“What a child with autism looks like has changed over time,” says lead investigator Andrew Whitehouse, head of autism research at Telethon Kids Institute in Subiaco, Western Australia. “We have greater awareness that autism isn’t just children with intellectual disability who show autistic symptoms; it can be far broader than that.”
The findings reflect a growing appreciation of autism’s heterogeneity, says Santhosh Girirajan, assistant professor of biochemistry and molecular biology at Penn State University in University Park, who was not involved in the study. “We are going away from what we call a ‘classical’ definition of autism,” toward one that is more complex and variable, he says.
Whitehouse and his colleagues used the Western Australia Register for Autism Spectrum Disorders to find people diagnosed with autism between 2000 and 2006. They identified 1,252 individuals.
The version of the “Diagnostic and Statistical Manual of Mental Disorders” (DSM) clinicians used at the time listed 12 criteria for the condition relating to social difficulties, communication problems, and restricted interests or repetitive behaviors.
But one aspect of the work is notable: Clinicians in Western Australia rated the severity of behaviors related to each of the criteria on a scale from 0 to 3, with 3 representing the greatest severity. By contrast, clinicians in most countries simply note whether a child meets each of the criteria.
“What the Australians do is unique,” says Eric Fombonne, professor of psychiatry at Oregon Health and Science University in Portland, who was not involved in the study. “The severity of symptoms is something that has been difficult to track in studies.”
The proportion of people with autism rated as a ‘3’ on three or more of the diagnostic criteria dropped from 16 percent in 2000 to 1.6 percent in 2006, the researchers found. Over the same period, the proportion of people rated as a ‘0’ on three or more criteria rose from 58.5 percent to 86.6 percent.
The researchers saw shifts in severity across all types of autism features, including social difficulties, communication problems, restricted interests and repetitive behaviors. These shifts did not vary significantly by the age or sex of the individuals.
Increased overall awareness of autism may contribute to the diminishing proportion of severe cases, Whitehouse says. Government policies that incentivize parents to seek a diagnosis in order to access services may also be a factor, he says.
Studies suggest that changes in diagnostic criteria have played a role in the overall uptick in autism prevalence. But the new study controlled for this factor, because there was no change in criteria over the six years the study covers.
“What shocked me the most is that these changes occurred many years after the last change in the DSM,” Whitehouse says. “So it actually shows us that, as clinicians, our interpretation of diagnostic criteria is a living and evolving thing.”
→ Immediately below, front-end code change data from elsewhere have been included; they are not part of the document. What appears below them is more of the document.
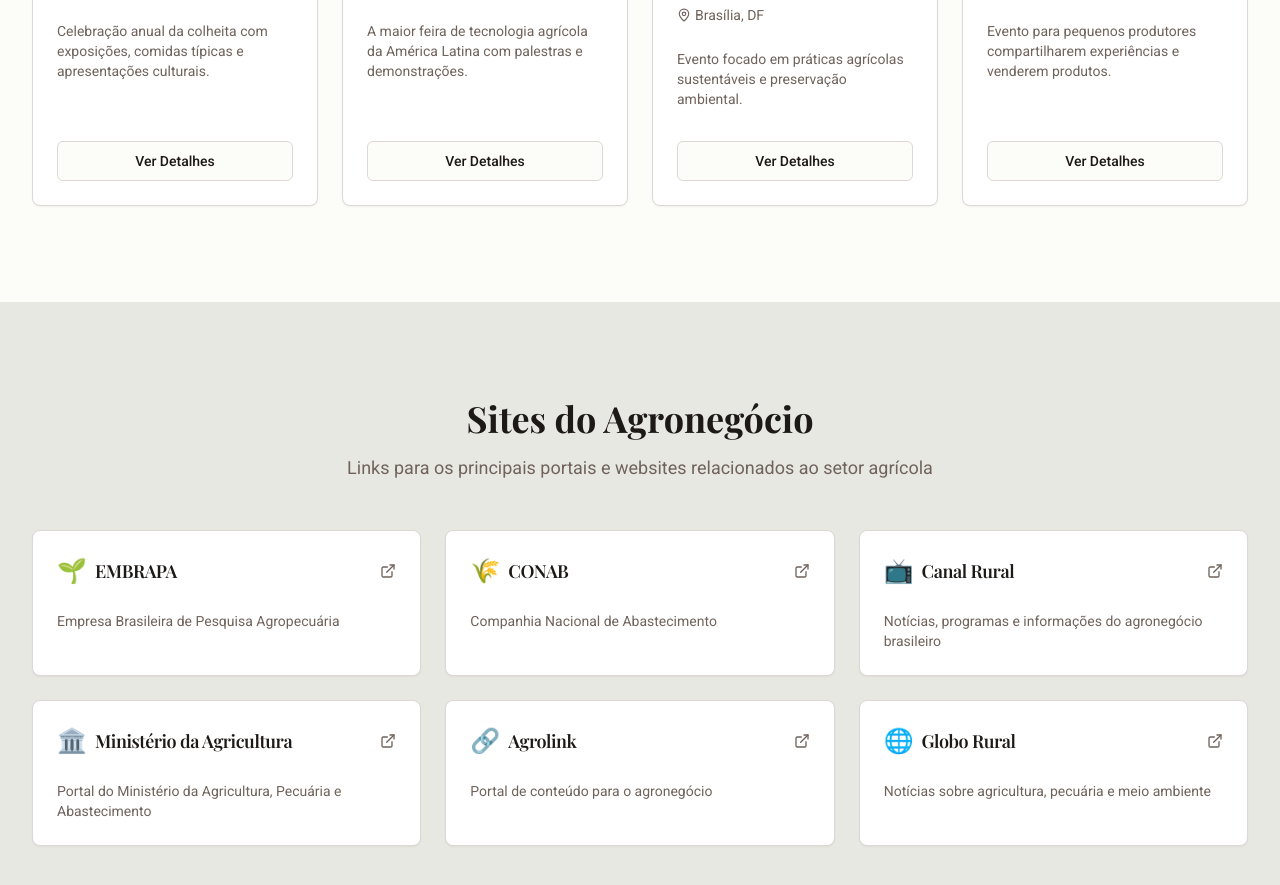
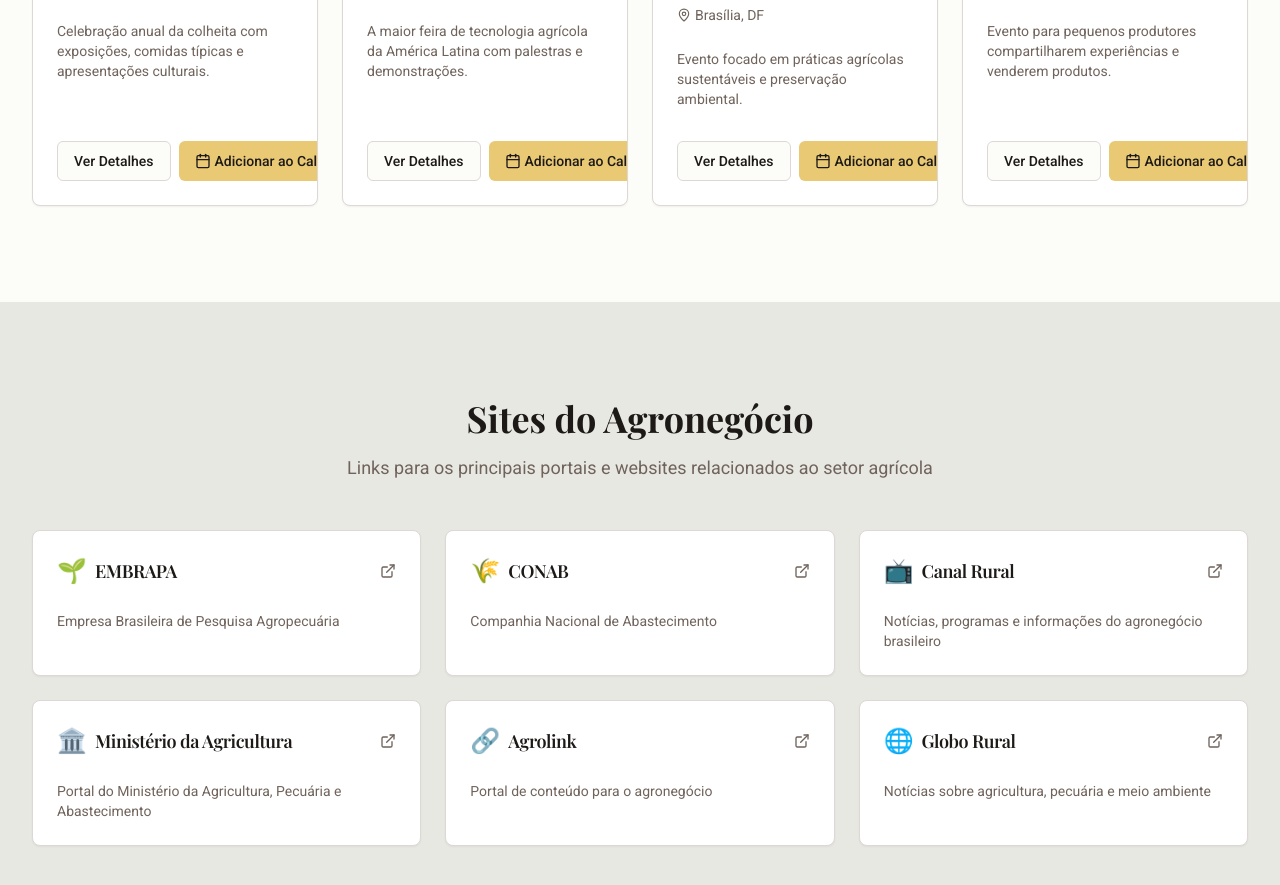
Before and after one commit to ghkfjfbdb/agro2.0, a React (Vite) app: page / in a window 1280 px wide. Shown: the part 1180-2065 px from the top of the page. Built offline with nearby package versions, Linux system fonts and the light colour scheme.

Commit message:
Refactor: Add link to calendar website
Adds a link to a website that helps with calendar creation.

```diff
--- a/src/components/EventCard.tsx
+++ b/src/components/EventCard.tsx
@@ -1,5 +1,5 @@
 
-import { CalendarDays, MapPin } from "lucide-react";
+import { CalendarDays, MapPin, Calendar } from "lucide-react";
 import { Card, CardContent, CardDescription, CardFooter, CardHeader, CardTitle } from "@/components/ui/card";
 import { Button } from "@/components/ui/button";
 import { Badge } from "@/components/ui/badge";
@@ -43,8 +43,16 @@ export function EventCard({ title, description, date, location, imageUrl, catego
       <CardContent>
         <p className="line-clamp-3 text-sm text-muted-foreground">{description}</p>
       </CardContent>
-      <CardFooter className="mt-auto pt-2">
+      <CardFooter className="mt-auto pt-2 gap-2 flex-col sm:flex-row">
         <Button className="w-full" variant="outline">Ver Detalhes</Button>
+        <Button
+          className="w-full flex items-center gap-1"
+          variant="secondary"
+          onClick={() => window.open("https://calendar.google.com/calendar/u/0/r/eventedit", "_blank")}
+        >
+          <Calendar className="h-4 w-4" />
+          <span>Adicionar ao Calendário</span>
+        </Button>
       </CardFooter>
     </Card>
   );
```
The study covers a relatively short time period, and it is unclear whether the results generalize to other parts of the world. “But the fact that they still found this is telling you something,” Fombonne says.
Replicating the findings in a larger population might help researchers pinpoint which diagnostic criteria show the greatest shifts in severity — and in doing so, better define the core features of autism.